▸ **The task**:
The records below are to be repeated exactly, and their pictures left out.

START Entries provided

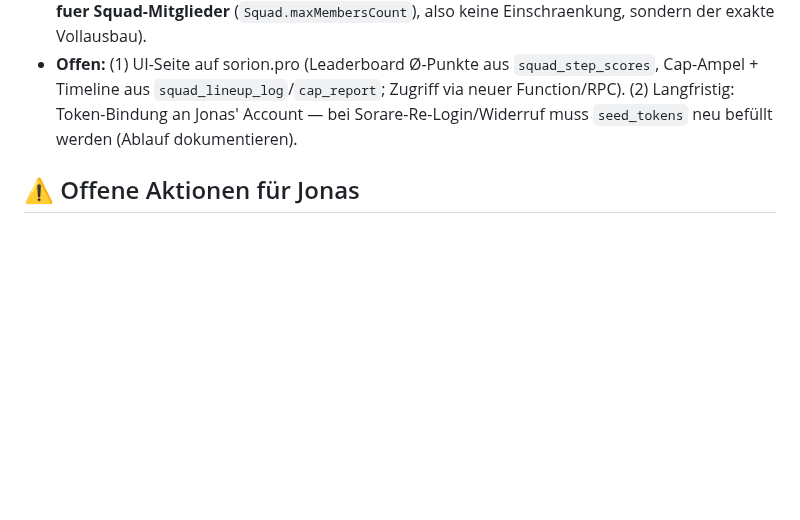
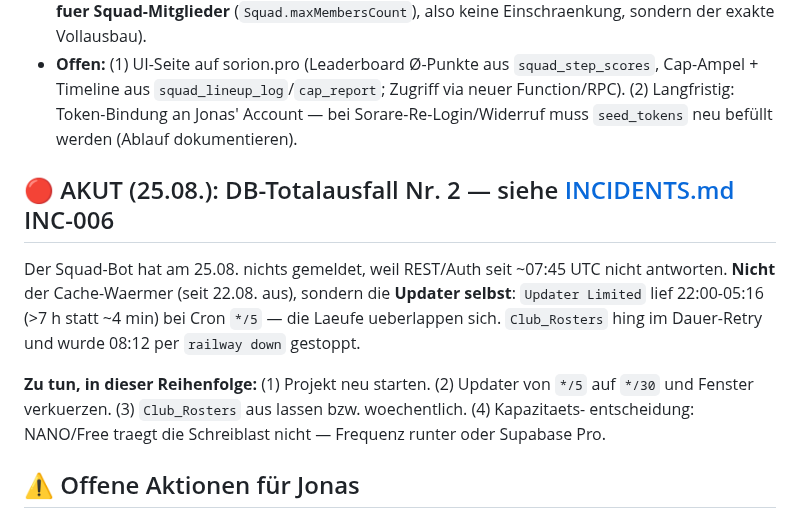
Before and after one commit to R3HR/sorion-updater, a Markdown page: docs/HANDOFF.md, the part around the change. Rendered like a GitHub page; blank space fills up the shorter version.

```diff
--- a/docs/HANDOFF.md
+++ b/docs/HANDOFF.md
@@ -171,6 +171,17 @@ Erste Auswertung der wiederhergestellten fmv_accuracy (14.968 Zeilen vom ersten
 - **Neue Actions in `squad-poll`:** `cap_report` (Cap-Lage je Spieler mit Reihenfolge, Skin, Bonus, Captain) und **`bonus_report`** (exakte Bonus-Aufschlüsselung je Karte über `currentUser.step(id)` + `powerBreakdown` — eigene schlanke Query, weil die Board-Query mit powerBreakdown Sorares Komplexitätslimit von 30.000 reißt; `top: 20`→`10` gesenkt — **10 ist Sorares harte Obergrenze fuer Squad-Mitglieder** (`Squad.maxMembersCount`), also keine Einschraenkung, sondern der exakte Vollausbau).
 - **Offen:** (1) UI-Seite auf sorion.pro (Leaderboard Ø-Punkte aus `squad_step_scores`, Cap-Ampel + Timeline aus `squad_lineup_log`/`cap_report`; Zugriff via neuer Function/RPC). (2) Langfristig: Token-Bindung an Jonas' Account — bei Sorare-Re-Login/Widerruf muss `seed_tokens` neu befüllt werden (Ablauf dokumentieren).
 
+## 🔴 AKUT (25.08.): DB-Totalausfall Nr. 2 — siehe [INCIDENTS.md](INCIDENTS.md) INC-006
+
+Der Squad-Bot hat am 25.08. nichts gemeldet, weil REST/Auth seit ~07:45 UTC nicht antworten.
+**Nicht** der Cache-Waermer (seit 22.08. aus), sondern die **Updater selbst**: `Updater Limited`
+lief 22:00-05:16 (>7 h statt ~4 min) bei Cron `*/5` — die Laeufe ueberlappen sich.
+`Club_Rosters` hing im Dauer-Retry und wurde 08:12 per `railway down` gestoppt.
+
+**Zu tun, in dieser Reihenfolge:** (1) Projekt neu starten. (2) Updater von `*/5` auf `*/30`
+und Fenster verkuerzen. (3) `Club_Rosters` aus lassen bzw. woechentlich. (4) Kapazitaets-
+entscheidung: NANO/Free traegt die Schreiblast nicht — Frequenz runter oder Supabase Pro.
+
 ## ⚠️ Offene Aktionen für Jonas
 
 0. **price_history-Lockdown — ✅ ERLEDIGT (27.07.):** Bulk-Abgriff geschlossen. Nötig war die Korrektur-Migration `migrations/2026-07-27_price_history_lockdown_FIX.sql` (`revoke select from anon,authenticated` + alle Policies droppen — `enable RLS` allein hatte nicht gereicht). Live verifiziert: direkter `price_history`-Zugriff per publishable Key → 401 „permission denied"; RPC `player_history` liefert weiter spielergenau; `card_prices` bleibt öffentlich lesbar. (Ökosystem-BUGS BUG-012.)
```
Also changed, not shown: docs/INCIDENTS.md (+20 -0 lines).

END Entries provided

▸ **Result of the exercise**:
Before and after one commit to R3HR/sorion-updater, a Markdown page: docs/HANDOFF.md, the part around the change. Rendered like a GitHub page; blank space fills up the shorter version.

```diff
--- a/docs/HANDOFF.md
+++ b/docs/HANDOFF.md
@@ -171,6 +171,17 @@ Erste Auswertung der wiederhergestellten fmv_accuracy (14.968 Zeilen vom ersten
 - **Neue Actions in `squad-poll`:** `cap_report` (Cap-Lage je Spieler mit Reihenfolge, Skin, Bonus, Captain) und **`bonus_report`** (exakte Bonus-Aufschlüsselung je Karte über `currentUser.step(id)` + `powerBreakdown` — eigene schlanke Query, weil die Board-Query mit powerBreakdown Sorares Komplexitätslimit von 30.000 reißt; `top: 20`→`10` gesenkt — **10 ist Sorares harte Obergrenze fuer Squad-Mitglieder** (`Squad.maxMembersCount`), also keine Einschraenkung, sondern der exakte Vollausbau).
 - **Offen:** (1) UI-Seite auf sorion.pro (Leaderboard Ø-Punkte aus `squad_step_scores`, Cap-Ampel + Timeline aus `squad_lineup_log`/`cap_report`; Zugriff via neuer Function/RPC). (2) Langfristig: Token-Bindung an Jonas' Account — bei Sorare-Re-Login/Widerruf muss `seed_tokens` neu befüllt werden (Ablauf dokumentieren).
 
+## 🔴 AKUT (25.08.): DB-Totalausfall Nr. 2 — siehe [INCIDENTS.md](INCIDENTS.md) INC-006
+
+Der Squad-Bot hat am 25.08. nichts gemeldet, weil REST/Auth seit ~07:45 UTC nicht antworten.
+**Nicht** der Cache-Waermer (seit 22.08. aus), sondern die **Updater selbst**: `Updater Limited`
+lief 22:00-05:16 (>7 h statt ~4 min) bei Cron `*/5` — die Laeufe ueberlappen sich.
+`Club_Rosters` hing im Dauer-Retry und wurde 08:12 per `railway down` gestoppt.
+
+**Zu tun, in dieser Reihenfolge:** (1) Projekt neu starten. (2) Updater von `*/5` auf `*/30`
+und Fenster verkuerzen. (3) `Club_Rosters` aus lassen bzw. woechentlich. (4) Kapazitaets-
+entscheidung: NANO/Free traegt die Schreiblast nicht — Frequenz runter oder Supabase Pro.
+
 ## ⚠️ Offene Aktionen für Jonas
 
 0. **price_history-Lockdown — ✅ ERLEDIGT (27.07.):** Bulk-Abgriff geschlossen. Nötig war die Korrektur-Migration `migrations/2026-07-27_price_history_lockdown_FIX.sql` (`revoke select from anon,authenticated` + alle Policies droppen — `enable RLS` allein hatte nicht gereicht). Live verifiziert: direkter `price_history`-Zugriff per publishable Key → 401 „permission denied"; RPC `player_history` liefert weiter spielergenau; `card_prices` bleibt öffentlich lesbar. (Ökosystem-BUGS BUG-012.)
```
Also changed, not shown: docs/INCIDENTS.md (+20 -0 lines).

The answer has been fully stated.